If a line in the records below contains "printPageButton", copy that line.

Segment Start: Records for processing

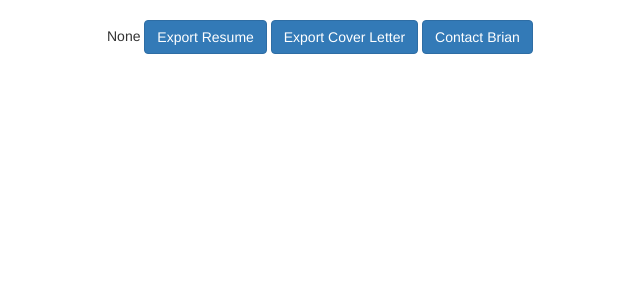
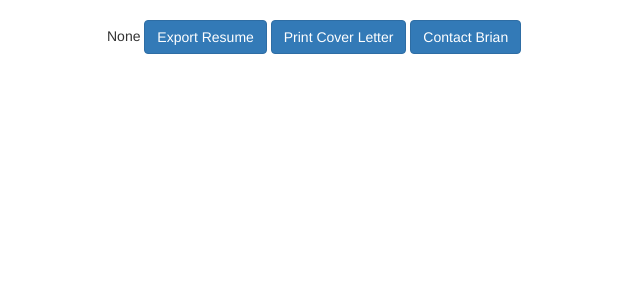
Before and after one commit to bcparker21/resume, a Flask app: a page that uses app/templates/cover_letter.html in a window 1280 px wide. Shown: the part 52-352 px from the top of the page, without its empty margins (168-808 px from the left). Run offline with Flask 2, Linux system fonts and the light colour scheme; the visitor is signed in with stand-in values (Sample User, id 1); data comes from the database, SQL or seed files in the repository; some libraries are stand-ins or nearby versions.

Commit message:
improve printing

```diff
--- a/app/templates/cover_letter.html
+++ b/app/templates/cover_letter.html
@@ -4,9 +4,9 @@
 <div class="col-md-8">
 {{ user.coverletter | safe}}
 
-<a href="{{ url_for('main.export_resume') }}" class="btn btn-primary" role="button">Export Resume</a>
-<a href="{{ url_for('main.export_cover_letter', username=current_user.username) }}" class="btn btn-primary" role="button">Export Cover Letter</a>
-<a href="{{ url_for('main.contact') }}" class="btn btn-primary" role="button";>Contact Brian</a>
+<a href="{{ url_for('main.export_resume') }}" class="btn btn-primary" role="button" id="printPageButton">Export Resume</a>
+<button class="btn btn-primary" onclick="window.print()" id="printPageButton">Print Cover Letter</button>
+<a href="{{ url_for('main.contact') }}" class="btn btn-primary" role="button" id="printPageButton">Contact Brian</a>
 <p> </p></div>
 <div class="col-md-2"></div>
 {% endblock %}
--- a/app/templates/export_cover_letter.html
+++ b/app/templates/export_cover_letter.html
@@ -1,7 +1,7 @@
 {% extends "base.html" %}
 {% block app_content %}
 
-<a id="printPageButton" href="{{ url_for('main.export_cover_letter') }}" class="btn btn-primary" role="button" onclick="window.print()">Print</a>
+<a id="printPageButton" href="{{ url_for('main.export_cover_letter', username=current_user.username) }}" class="btn btn-primary" role="button" onclick="window.print()">Print</a>
 <div id="content" class="print">
 {{ user.coverletter | safe}}
 </div>
--- a/app/templates/export_resume.html
+++ b/app/templates/export_resume.html
@@ -1,10 +1,8 @@
 {% extends "base.html" %}
 {% block app_content %}
 
-<div class="col-md-12" style="text-align: left;">
 <a id="printPageButton" href="{{ url_for('main.export_resume') }}" class="btn btn-primary" role="button" onclick="window.print()">Print</a>
 <div class="print">
-
 	<h1>Brian Parker, AICP</h1>
 	<p>936 3rd Avenue East <br>
 	Kalispell, Montana 59901</p>
@@ -25,7 +23,6 @@
 		<li>{{ duty.body }}</li>
 	</ul>
 </div>
-</div>
 {% endfor %}
 {% endfor %}
 {% endblock %}
```
Lines whose indentation alone changed are shown as unchanged.
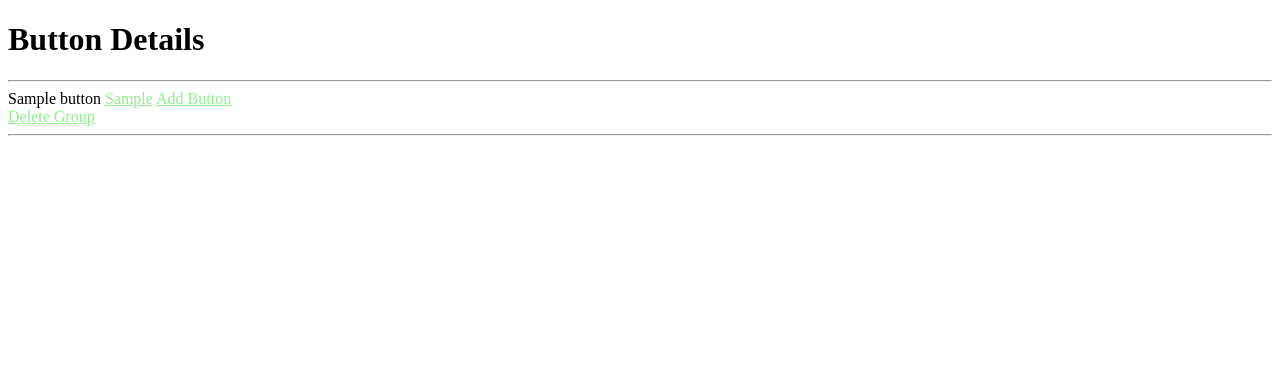
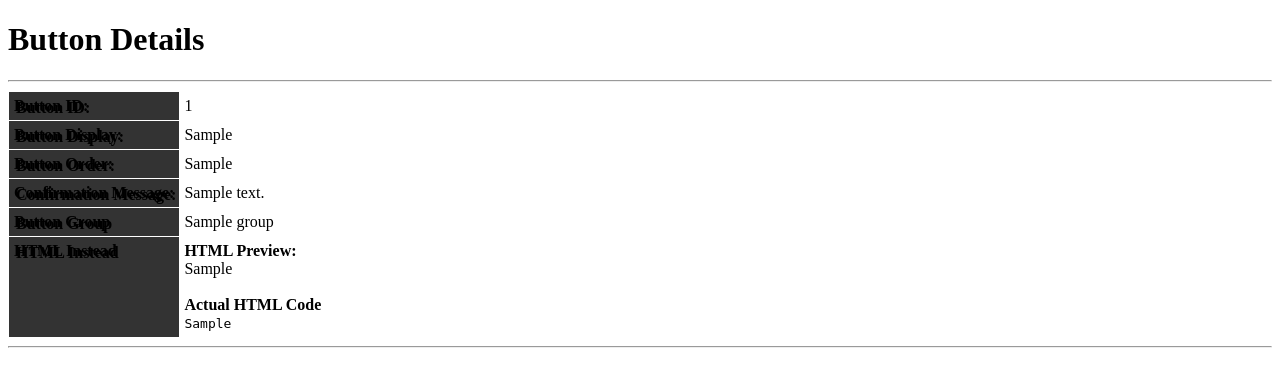
Before and after one commit to djsanderson1/phoneWitness, a PHP site: page /button_details.php?button_id=1 in a window 1280 px wide. Shown: the part 54-441 px from the top of the page. Run offline with PHP 8.4, Linux system fonts and the light colour scheme; the visitor is signed in with stand-in values (Sample User, id 1); tables that the repository leaves empty or names only in its code hold one stand-in row (values such as "Sample post").

Commit message:
Almost Finished Button Details
Button details page now is displaying the overall details of the button. Really all I need to do now is to create the edit and delete links and create those pages and this will be done.

```diff
--- a/button_details.php
+++ b/button_details.php
@@ -3,6 +3,24 @@
   <head>
     <title>Button Details</title>
     <?php include 'style.php'; ?>
+    <style>
+    td:nth-child(1) {
+      font-weight: bold;
+      background-color: #333;
+      vertical-align: top;
+      text-shadow: 2px 2px #000;
+    }
+    td:nth-chile(2) {
+      vertical-align: top;
+    }
+    td {
+      border-top: 1px solid white;
+      padding: 5px;
+    }
+    table {
+      border-spacing: 0px;
+    }
+    </style>
   </head>
   <body>
     <?php include 'navbar.php'; ?>
@@ -10,45 +28,60 @@
 
     <hr />
 
-
+<table>
         <?php
+        require_once('displayHelper.php');
         if(is_numeric($_GET['button_id'])) {
           $button_id = $_GET['button_id'];
         } else {
           $button_id = 0;
         }
         require_once('mysqlConnect.php');
-        $res=$con->query("
+        $sql_button_details = "
          SELECT *
          FROM buttons
-         WHERE button_id = " . $button_id);
+         LEFT JOIN button_groups USING(button_group_id)
+         WHERE button_id = " . $button_id . " ORDER BY button_order ASC, button_display ASC";
+        // exit($sql_button_details);
+        $res=$con->query($sql_button_details);
         while ($row = $res->fetch_assoc()) {
-          $inner=$con->query("
-            SELECT *
-            FROM buttons WHERE button_group_id = " . $row['button_group_id'] . "
-          ");
-          $buttons = '';
-          while ($innerRow = $inner->fetch_assoc()) {
-            if($buttons === '') {
-              $buttons .= '<a href="button_details.php?button_id=' . $innerRow['button_id'] . '">' . $innerRow['button_display'] . '</a>';
-            }
-            else {
-              $buttons .= ', <a href="button_details.php?button_id=' . $innerRow['button_id'] . '">' . $innerRow['button_display'] . '</a>';
-            }
-          }
-          echo '
-            <tr>
-              <td>' . $row['button_group_name'] . '</td>
-              <td>' . $buttons . '</td>
-              <td>
-                <a href="add_button.php?button_group_id=' . $row['button_group_id'] . '">Add Button</a><br>
-                <a href="delete_button_group.php?button_group_id=' . $row['button_group_id'] . '" onclick="return confirm(\'Are you sure you want to delete this button group?\');">Delete Group</a>
-              </td>
-            </tr>
-          ';
+          $qry_button_id = $row['button_id'];
+          $qry_button_display = $row['button_display'];
+          $qry_button_order = $row['button_order'];
+          $qry_confirm_message = $row['confirm_message'];
+          $qry_button_group_name = $row['button_group_name'];
+          $qry_html_instead = $row['html_instead'];
+          echo '<tr>
+            <td>Button ID:</td>
+            <td>' . $qry_button_id . '</td>
+          </tr>
+          <tr>
+            <td>Button Display:</td>
+            <td>' . $qry_button_display . '</td>
+          </tr>
+          <tr>
+            <td>Button Order:</td>
+            <td>' . $qry_button_order . '</td>
+          </tr>
+          <tr>
+            <td>Confirmation Message:</td>
+            <td>' . $qry_confirm_message . '</td>
+          </tr>
+          <tr>
+            <td>Button Group</td>
+            <td>' . $qry_button_group_name . '</td>
+          </tr>
+          <tr>
+            <td>HTML Instead</td>
+            <td><strong>HTML Preview:</strong><br>
+              ' . html2specialchars($qry_html_instead) . '
+              <br><br><strong>Actual HTML Code</strong><br>
+              <code>' . $qry_html_instead . '</code>
+            </td>
+          </tr>';
         }
         ?>
-
+</table>
       </table>
       <hr />
   </body>
```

Segment End: Records for processing

> Task result:
+<a href="{{ url_for('main.export_resume') }}" class="btn btn-primary" role="button" id="printPageButton">Export Resume</a>
+<button class="btn btn-primary" onclick="window.print()" id="printPageButton">Print Cover Letter</button>
+<a href="{{ url_for('main.contact') }}" class="btn btn-primary" role="button" id="printPageButton">Contact Brian</a>
-<a id="printPageButton" href="{{ url_for('main.export_cover_letter') }}" class="btn btn-primary" role="button" onclick="window.print()">Print</a>
+<a id="printPageButton" href="{{ url_for('main.export_cover_letter', username=current_user.username) }}" class="btn btn-primary" role="button" onclick="window.print()">Print</a>
 <a id="printPageButton" href="{{ url_for('main.export_resume') }}" class="btn btn-primary" role="button" onclick="window.print()">Print</a>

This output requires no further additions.